Skin lightening is controversial but popular for various reasons:
- Colorism – Social privilege is tied to lighter skin in many cultures.
- Pop Culture – Lighter celebrities and models influence beauty ideals.
- Post-colonial legacy – Eurocentric standards remain embedded in society.
- Self-esteem – Marketing links light skin to confidence and success.
- Flaw correction – Products claim to fade scars, marks, and pigmentation issues.
Critics argue that the risks outweigh benefits and can be psychologically as well as physically damaging. The WHO has reported negative side effects including skin cancer, mercury poisoning, steroid addiction, and exogenous ochronosis. Governments including Rwanda, Ghana, and Ivory Coast have banned high-risk chemical skin bleaching agents. However, the practice persists, highlighting deep-rooted complex social dynamics driving colorism.

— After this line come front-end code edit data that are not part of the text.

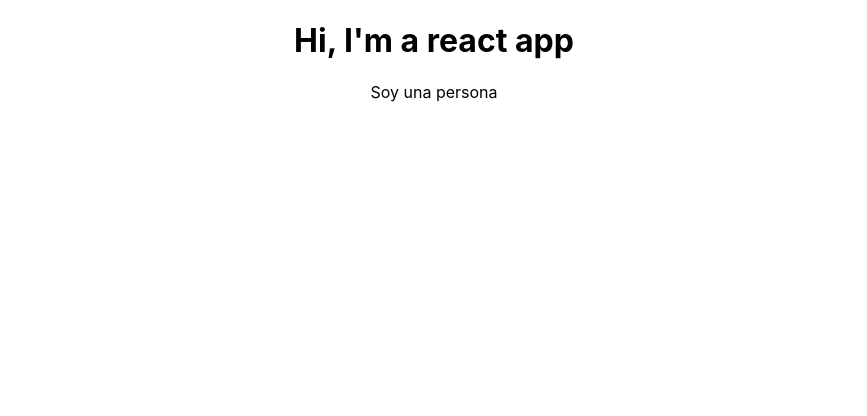
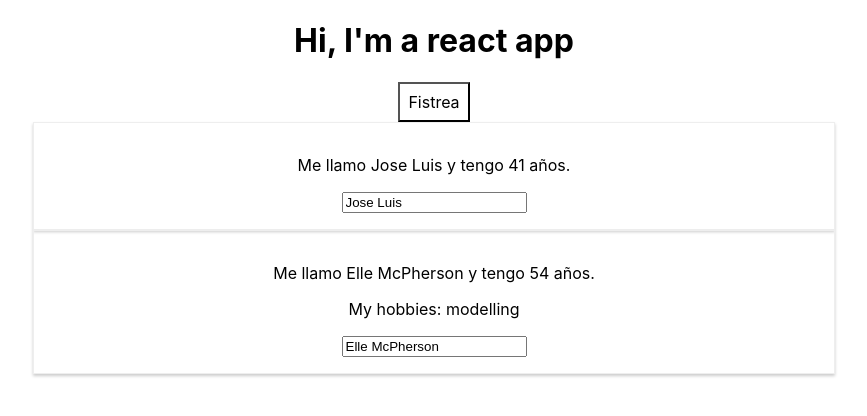
Before and after one commit to jlcampana/udemy-react-16, a React (Create React App) app: page / in a window 1280 px wide. Shown: the top 416 px of the page, without its empty margins (206-1073 px from the left). Built offline with nearby package versions, Linux system fonts and the light colour scheme.

Commit message:
Style and some delegates

```diff
--- a/src/App.js
+++ b/src/App.js
@@ -2,12 +2,62 @@ import React, { Component } from 'react'
 import './App.css'
 import Person from './components/Person/Person'
 
+const persons = [
+  { name: 'Jose Luis', age: 41 },
+  { name: 'Elle McPherson', age: 54 }
+]
+
 class App extends Component {
+  state = {
+    persons,
+    visible: true
+  }
+
+  nameChangeHandler = event => {
+    console.log('change')
+    this.setState({
+      persons: persons.map(i => {
+        return {
+          name: event.target.value,
+          age: i.age
+        }
+      })
+    })
+  }
+
+  fistreHandler = idx => {
+    persons[idx].name = 'Es un fistro'
+    this.setState({ persons })
+  }
+
   render() {
+    const style = {
+      backgroundColor: 'white',
+      font: 'inherit',
+      border: '1x solid blue',
+      padding: '8px',
+      cursor: 'pointer'
+    }
     return (
       <div className="App">
         <h1>Hi, I'm a react app</h1>
-        <Person />
+        <button style={style} onClick={this.fistreHandler.bind(this, 0)}>
+          Fistrea
+        </button>
+        <Person
+          name={this.state.persons[0].name}
+          age={this.state.persons[0].age}
+          delegate={this.fistreHandler.bind(this, 0)}
+          updateDelegate={this.nameChangeHandler}
+        />
+        <Person
+          name={this.state.persons[1].name}
+          age={this.state.persons[1].age}
+          delegate={this.fistreHandler.bind(this, 1)}
+          updateNameDelegate={this.nameChangeHandler}
+        >
+          My hobbies: modelling
+        </Person>
       </div>
     )
   }
--- /dev/null
+++ b/src/components/Person/Person.css
@@ -0,0 +1,8 @@
+.Person {
+  width: 60%;
+  margin: auto;
+  border: 1px solid #eee;
+  box-shadow: 0 2px 3px #ccc;
+  padding: 16px;
+  text-align: center;
+}
--- a/src/components/Person/Person.js
+++ b/src/components/Person/Person.js
@@ -1,7 +1,22 @@
+/**
+ * @class
+ * Stateless component type
+ * Utilizar siempre que se pueda!
+ * No manipula el state de la aplicación
+ */
 import React from 'react'
+import './Person.css'
 
-const person = () => {
-  return <p>Soy una persona</p>
+const person = props => {
+  return (
+    <div className="Person">
+      <p onClick={props.delegate}>
+        Me llamo {props.name} y tengo {props.age} años.
+      </p>
+      <p>{props.children}</p>
+      <input type="text" onChange={props.updateDelegate} value={props.name} />
+    </div>
+  )
 }
 
 export default person
```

From traditional plant oils to modern lotions, Africans have used skincare as a therapeutic, protective and cosmetic practice for centuries. Local botanicals, homemade recipes, and commercial products address the continent’s varied climates and skin needs. Beauty practices also reflect cultural ideals tied to complex factors like colorism. While traditional natural ingredients continue to be popular, manufactured imported brands also influence modern skincare routines. African women and men spend a significant amount of time and money on looking after their skin. Given the climate extremes, pollution, and societal pressures, caring for and beautifying the skin remains an important part of health, tradition and social standing across Africa’s diverse regions.